*WORK REQUEST*
Show every line of the data that includes the word "https".

*Items listed in a dataset*
+---+

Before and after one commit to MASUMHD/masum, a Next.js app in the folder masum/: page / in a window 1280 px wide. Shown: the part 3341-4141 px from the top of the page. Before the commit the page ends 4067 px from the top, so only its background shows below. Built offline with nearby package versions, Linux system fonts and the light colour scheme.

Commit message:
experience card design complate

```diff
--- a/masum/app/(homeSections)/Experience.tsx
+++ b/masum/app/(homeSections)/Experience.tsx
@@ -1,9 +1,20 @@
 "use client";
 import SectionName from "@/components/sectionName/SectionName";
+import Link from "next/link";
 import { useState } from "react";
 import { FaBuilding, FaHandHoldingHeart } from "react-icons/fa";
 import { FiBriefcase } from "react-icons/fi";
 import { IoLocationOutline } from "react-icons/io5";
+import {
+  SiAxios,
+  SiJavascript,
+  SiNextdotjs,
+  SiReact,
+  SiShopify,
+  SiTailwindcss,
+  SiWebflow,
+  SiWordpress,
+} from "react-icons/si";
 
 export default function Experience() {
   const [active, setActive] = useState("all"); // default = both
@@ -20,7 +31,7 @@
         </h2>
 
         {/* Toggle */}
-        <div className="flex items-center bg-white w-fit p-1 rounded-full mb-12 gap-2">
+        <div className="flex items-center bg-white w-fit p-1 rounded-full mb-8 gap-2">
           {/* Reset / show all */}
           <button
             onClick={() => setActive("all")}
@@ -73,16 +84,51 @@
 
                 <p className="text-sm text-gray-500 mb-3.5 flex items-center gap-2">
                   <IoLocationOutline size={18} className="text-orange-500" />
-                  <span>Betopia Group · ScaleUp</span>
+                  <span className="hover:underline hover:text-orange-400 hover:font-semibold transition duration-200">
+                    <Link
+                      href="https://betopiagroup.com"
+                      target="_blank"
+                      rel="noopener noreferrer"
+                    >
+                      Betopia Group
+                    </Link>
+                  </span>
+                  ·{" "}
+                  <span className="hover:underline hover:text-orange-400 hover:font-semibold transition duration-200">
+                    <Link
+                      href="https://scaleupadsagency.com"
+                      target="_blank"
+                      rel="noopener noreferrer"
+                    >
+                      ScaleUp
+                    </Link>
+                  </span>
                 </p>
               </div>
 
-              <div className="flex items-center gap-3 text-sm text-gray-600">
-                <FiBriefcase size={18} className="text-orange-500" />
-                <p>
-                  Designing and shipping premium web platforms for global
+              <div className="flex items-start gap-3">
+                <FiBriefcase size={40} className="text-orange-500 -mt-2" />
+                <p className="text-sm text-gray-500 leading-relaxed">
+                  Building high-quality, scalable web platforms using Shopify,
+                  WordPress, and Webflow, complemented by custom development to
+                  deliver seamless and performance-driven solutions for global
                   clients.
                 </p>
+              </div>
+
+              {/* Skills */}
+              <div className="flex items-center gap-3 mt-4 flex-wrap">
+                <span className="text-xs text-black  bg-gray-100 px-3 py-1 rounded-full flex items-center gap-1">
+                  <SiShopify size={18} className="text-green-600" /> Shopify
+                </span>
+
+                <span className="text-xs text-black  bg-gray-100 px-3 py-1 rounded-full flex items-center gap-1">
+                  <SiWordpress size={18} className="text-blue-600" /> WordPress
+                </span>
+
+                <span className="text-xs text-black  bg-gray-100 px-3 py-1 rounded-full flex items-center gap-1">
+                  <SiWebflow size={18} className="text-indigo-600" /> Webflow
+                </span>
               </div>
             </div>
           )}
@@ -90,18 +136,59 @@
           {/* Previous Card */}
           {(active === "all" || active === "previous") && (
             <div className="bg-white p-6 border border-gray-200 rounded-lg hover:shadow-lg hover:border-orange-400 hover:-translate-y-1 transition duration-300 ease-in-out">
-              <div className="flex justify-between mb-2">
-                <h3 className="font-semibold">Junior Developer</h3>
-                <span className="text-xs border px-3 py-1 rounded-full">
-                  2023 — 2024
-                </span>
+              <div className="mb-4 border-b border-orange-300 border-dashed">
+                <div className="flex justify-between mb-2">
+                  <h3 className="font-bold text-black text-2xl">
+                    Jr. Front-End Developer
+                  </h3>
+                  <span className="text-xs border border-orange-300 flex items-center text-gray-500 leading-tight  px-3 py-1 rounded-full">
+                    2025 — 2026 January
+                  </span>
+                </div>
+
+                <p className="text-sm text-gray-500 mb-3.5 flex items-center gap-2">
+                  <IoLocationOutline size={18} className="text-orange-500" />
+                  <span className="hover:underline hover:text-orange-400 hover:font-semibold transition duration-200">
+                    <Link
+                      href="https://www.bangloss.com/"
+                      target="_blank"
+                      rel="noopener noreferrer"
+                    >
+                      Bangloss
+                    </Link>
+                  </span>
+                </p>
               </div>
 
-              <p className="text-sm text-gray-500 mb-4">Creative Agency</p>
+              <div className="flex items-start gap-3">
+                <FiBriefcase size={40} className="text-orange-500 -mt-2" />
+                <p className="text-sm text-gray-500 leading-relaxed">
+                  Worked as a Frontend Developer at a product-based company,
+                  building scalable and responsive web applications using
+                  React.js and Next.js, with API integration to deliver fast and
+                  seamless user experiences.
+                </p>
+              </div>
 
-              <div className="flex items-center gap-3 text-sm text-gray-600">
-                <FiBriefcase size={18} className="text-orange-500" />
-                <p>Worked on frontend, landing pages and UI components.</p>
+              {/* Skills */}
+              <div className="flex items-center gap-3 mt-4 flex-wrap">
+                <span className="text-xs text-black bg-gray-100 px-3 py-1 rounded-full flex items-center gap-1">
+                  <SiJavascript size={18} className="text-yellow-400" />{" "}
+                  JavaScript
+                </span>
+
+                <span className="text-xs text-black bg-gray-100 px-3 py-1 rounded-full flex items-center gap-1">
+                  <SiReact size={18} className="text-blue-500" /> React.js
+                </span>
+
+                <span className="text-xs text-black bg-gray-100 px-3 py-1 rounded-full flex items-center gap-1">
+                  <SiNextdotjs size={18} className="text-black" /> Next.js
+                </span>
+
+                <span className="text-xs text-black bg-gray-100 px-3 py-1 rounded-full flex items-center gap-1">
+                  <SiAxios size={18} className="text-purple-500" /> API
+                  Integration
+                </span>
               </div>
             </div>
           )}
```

+---+

*SOLUTION FOR THIS EXERCISE*
+                      href="https://betopiagroup.com"
+                      href="https://scaleupadsagency.com"
+                      href="https://www.bangloss.com/"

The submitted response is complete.